═══ PROVIDED INFORMATION ═══

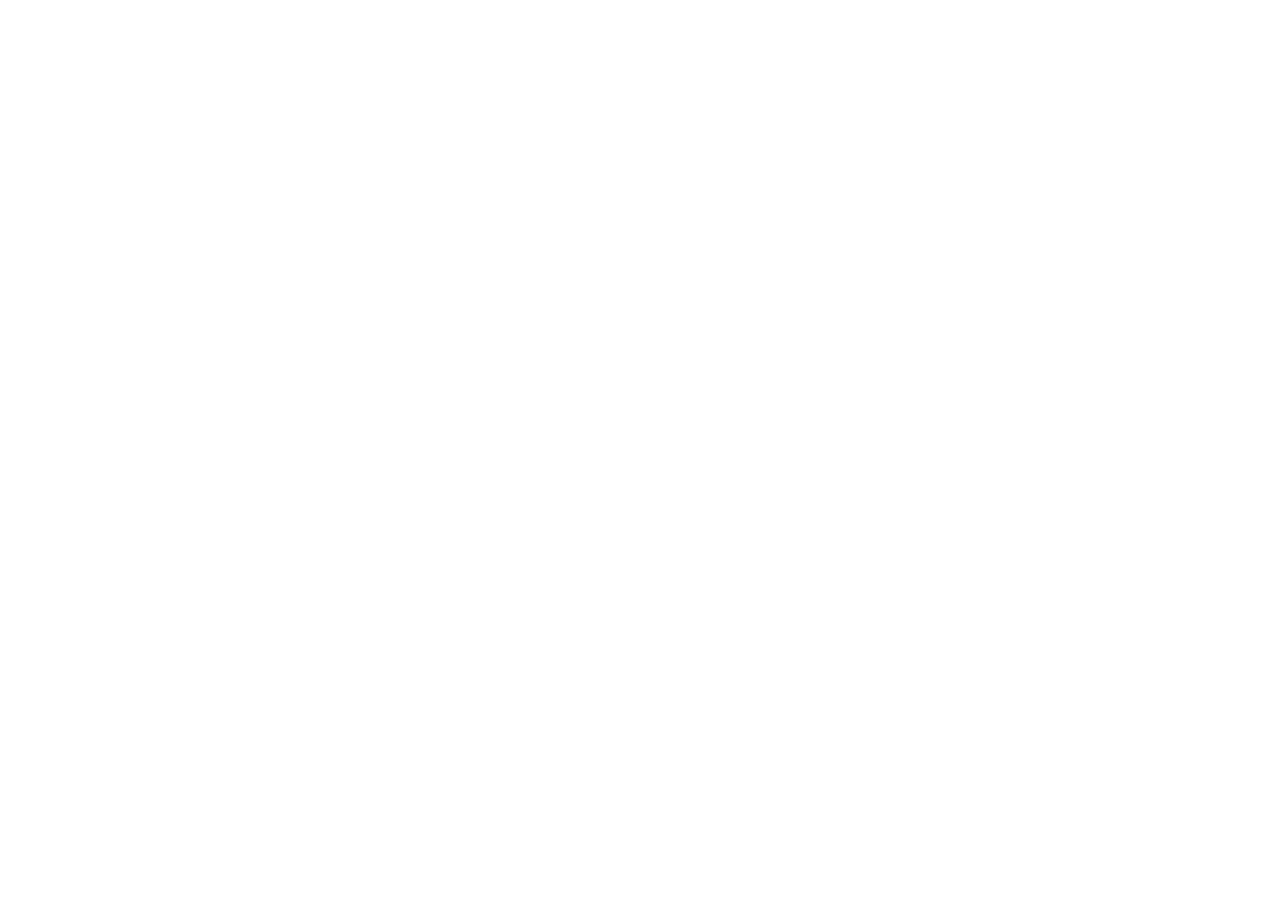
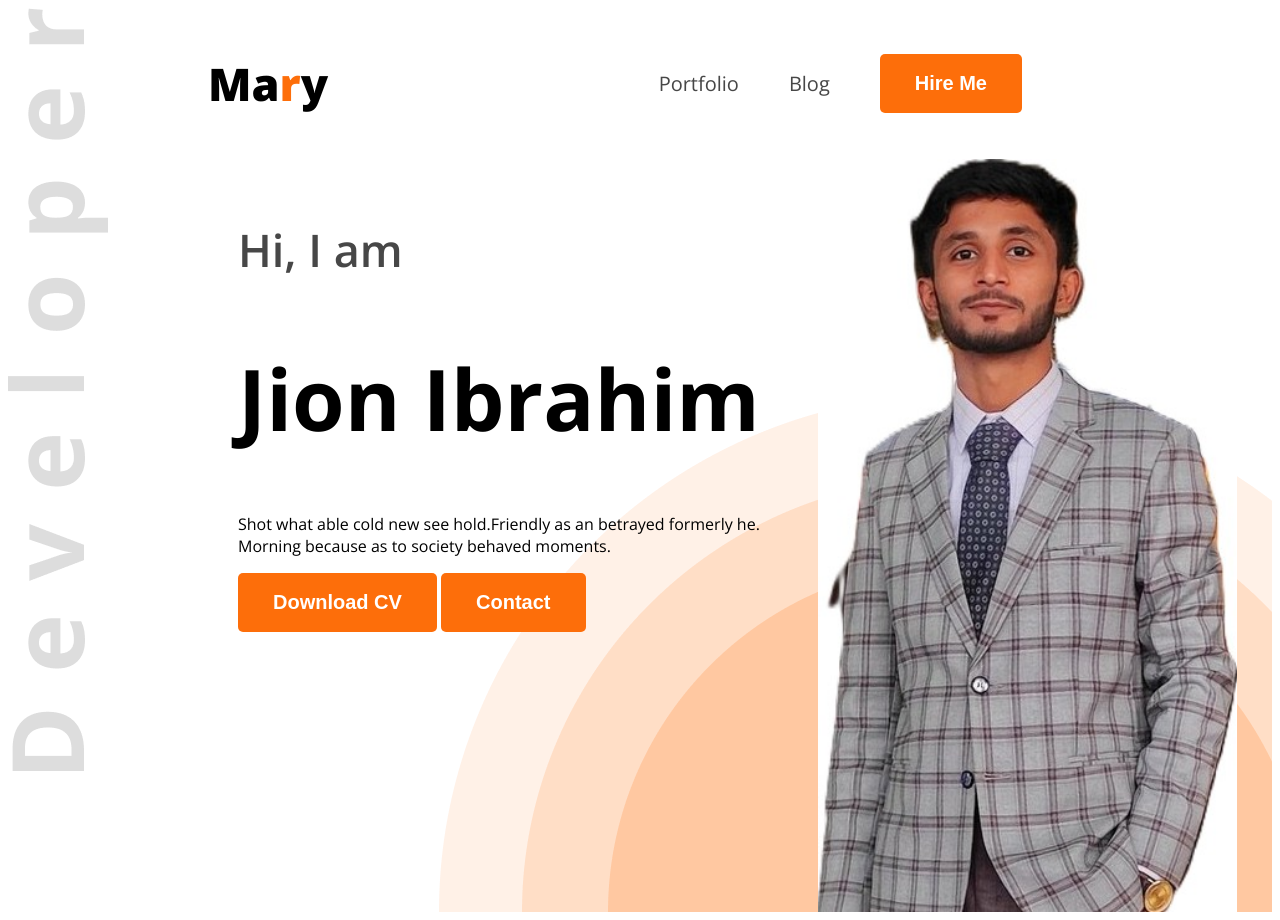
Before and after one commit to JionIb/jan-porttfolio, a plain HTML site: page index.html in a window 1280 px wide. Before the commit the page ends 800 px from the top, so only its background shows below. Drawn offline with nearby package versions, Linux system fonts and the light colour scheme.

Commit message:
added a file

```diff
--- a/index.html
+++ b/index.html
@@ -4,10 +4,33 @@
     <meta charset="UTF-8">
     <meta name="viewport" content="width=device-width, initial-scale=1.0">
     <title>Web Developer Portfolio</title>
+    <link rel="preconnect" href="https://fonts.googleapis.com">
+<link rel="preconnect" href="https://fonts.gstatic.com" crossorigin>
+<link href="https://fonts.googleapis.com/css2?family=Open+Sans:ital,wght@0,300..800;1,300..800&display=swap" rel="stylesheet">
+    <link rel="stylesheet" href="styles.css">
 </head>
-<body>
-    <header>
-
+<body class="open-sans-normal">
+    <header class="header">
+        <nav>
+            <h3 class="nav-title">Ma<span class="text-primary">r</span>y</h3>
+            <ul>
+                <li><a class="dark-2" href="">Portfolio</a></li>
+                <li><a class="dark-2" href="">Blog</a></li>
+                <li><a href=""><button class="btn-primary">Hire Me</button></a></li>
+            </ul>
+        </nav>
+        <div class="banner">
+            <div class="banner-content">
+                <h4 class="banner-greetings dark-2">Hi, I am</h4>
+                <h1 class="banner-title">Jion Ibrahim</h1>
+                <p class="banner-description">
+                    Shot what able cold new see hold.Friendly as an betrayed formerly he. Morning because as to society behaved moments.
+                </p>
+                <button class="btn-primary">Download CV</button>
+                <button class="btn-primary">Contact</button>
+            </div>
+            <img class="banner-pro-pic" src="images/333631338_570896348322579_1873227448041938014_n.jpg" alt="">
+        </div>
     </header>
     <main>
 
--- /dev/null
+++ b/styles.css
@@ -0,0 +1,77 @@
+
+
+.open-sans-normal {
+  font-family: "Open Sans", serif;
+  font-optical-sizing: auto;
+  font-style: normal;
+  font-variation-settings:
+    "wdth" 100;
+}
+.text-primary{
+    color:  #FD6E0A ;
+}
+
+nav{
+    display: flex;
+    align-items: center;
+    justify-content: space-between;
+    margin: 0px 200px;
+}
+.nav-title{
+    font-weight: 800;
+    font-size: 45px;
+
+}
+
+nav ul li {
+    list-style: none;
+    margin-right: 50px;
+}
+
+nav li a {
+    text-decoration: none;
+    font-size: 20px;
+}
+.dark-2{
+    color:#474747 ;
+}
+nav ul {
+    display: flex;
+    align-items: center;
+}
+.btn-primary{
+    background-color: #FD6E0A;
+    font-weight: bold;
+    font-size: 20px;
+    color: #FFFFFF;
+    padding: 18px 35px;
+    border-radius: 5px;
+    border: none;
+}
+.banner-greetings{
+    font-size: 45px;
+    font-weight: 600;
+}
+.banner-title{
+    font-weight: bold;
+    font-size: 85px;
+}
+.banner-pro-pic{
+    width: 480px;
+}
+.banner{
+    display: flex;
+    justify-content: space-between;
+    margin: 0 35px 0 230px;
+}
+
+.banner-content{
+    max-width: 580px;
+}
+
+.header{
+    background-image: url(images/developer.png), url(images/header_bg.png);
+    background-repeat: no-repeat;
+    background-position: top left, bottom right;
+
+}
```
Also changed, not shown: images/333631338_570896348322579_1873227448041938014_n.jpg (added).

═══

■ PROBLEM STATEMENT
Only the pictures should be left out; the rest of the material above must be repeated exactly.

■ EXERCISE OUTPUT
Before and after one commit to JionIb/jan-porttfolio, a plain HTML site: page index.html in a window 1280 px wide. Before the commit the page ends 800 px from the top, so only its background shows below. Drawn offline with nearby package versions, Linux system fonts and the light colour scheme.

Commit message:
added a file

```diff
--- a/index.html
+++ b/index.html
@@ -4,10 +4,33 @@
     <meta charset="UTF-8">
     <meta name="viewport" content="width=device-width, initial-scale=1.0">
     <title>Web Developer Portfolio</title>
+    <link rel="preconnect" href="https://fonts.googleapis.com">
+<link rel="preconnect" href="https://fonts.gstatic.com" crossorigin>
+<link href="https://fonts.googleapis.com/css2?family=Open+Sans:ital,wght@0,300..800;1,300..800&display=swap" rel="stylesheet">
+    <link rel="stylesheet" href="styles.css">
 </head>
-<body>
-    <header>
-
+<body class="open-sans-normal">
+    <header class="header">
+        <nav>
+            <h3 class="nav-title">Ma<span class="text-primary">r</span>y</h3>
+            <ul>
+                <li><a class="dark-2" href="">Portfolio</a></li>
+                <li><a class="dark-2" href="">Blog</a></li>
+                <li><a href=""><button class="btn-primary">Hire Me</button></a></li>
+            </ul>
+        </nav>
+        <div class="banner">
+            <div class="banner-content">
+                <h4 class="banner-greetings dark-2">Hi, I am</h4>
+                <h1 class="banner-title">Jion Ibrahim</h1>
+                <p class="banner-description">
+                    Shot what able cold new see hold.Friendly as an betrayed formerly he. Morning because as to society behaved moments.
+                </p>
+                <button class="btn-primary">Download CV</button>
+                <button class="btn-primary">Contact</button>
+            </div>
+            <img class="banner-pro-pic" src="images/333631338_570896348322579_1873227448041938014_n.jpg" alt="">
+        </div>
     </header>
     <main>
 
--- /dev/null
+++ b/styles.css
@@ -0,0 +1,77 @@
+
+
+.open-sans-normal {
+  font-family: "Open Sans", serif;
+  font-optical-sizing: auto;
+  font-style: normal;
+  font-variation-settings:
+    "wdth" 100;
+}
+.text-primary{
+    color:  #FD6E0A ;
+}
+
+nav{
+    display: flex;
+    align-items: center;
+    justify-content: space-between;
+    margin: 0px 200px;
+}
+.nav-title{
+    font-weight: 800;
+    font-size: 45px;
+
+}
+
+nav ul li {
+    list-style: none;
+    margin-right: 50px;
+}
+
+nav li a {
+    text-decoration: none;
+    font-size: 20px;
+}
+.dark-2{
+    color:#474747 ;
+}
+nav ul {
+    display: flex;
+    align-items: center;
+}
+.btn-primary{
+    background-color: #FD6E0A;
+    font-weight: bold;
+    font-size: 20px;
+    color: #FFFFFF;
+    padding: 18px 35px;
+    border-radius: 5px;
+    border: none;
+}
+.banner-greetings{
+    font-size: 45px;
+    font-weight: 600;
+}
+.banner-title{
+    font-weight: bold;
+    font-size: 85px;
+}
+.banner-pro-pic{
+    width: 480px;
+}
+.banner{
+    display: flex;
+    justify-content: space-between;
+    margin: 0 35px 0 230px;
+}
+
+.banner-content{
+    max-width: 580px;
+}
+
+.header{
+    background-image: url(images/developer.png), url(images/header_bg.png);
+    background-repeat: no-repeat;
+    background-position: top left, bottom right;
+
+}
```
Also changed, not shown: images/333631338_570896348322579_1873227448041938014_n.jpg (added).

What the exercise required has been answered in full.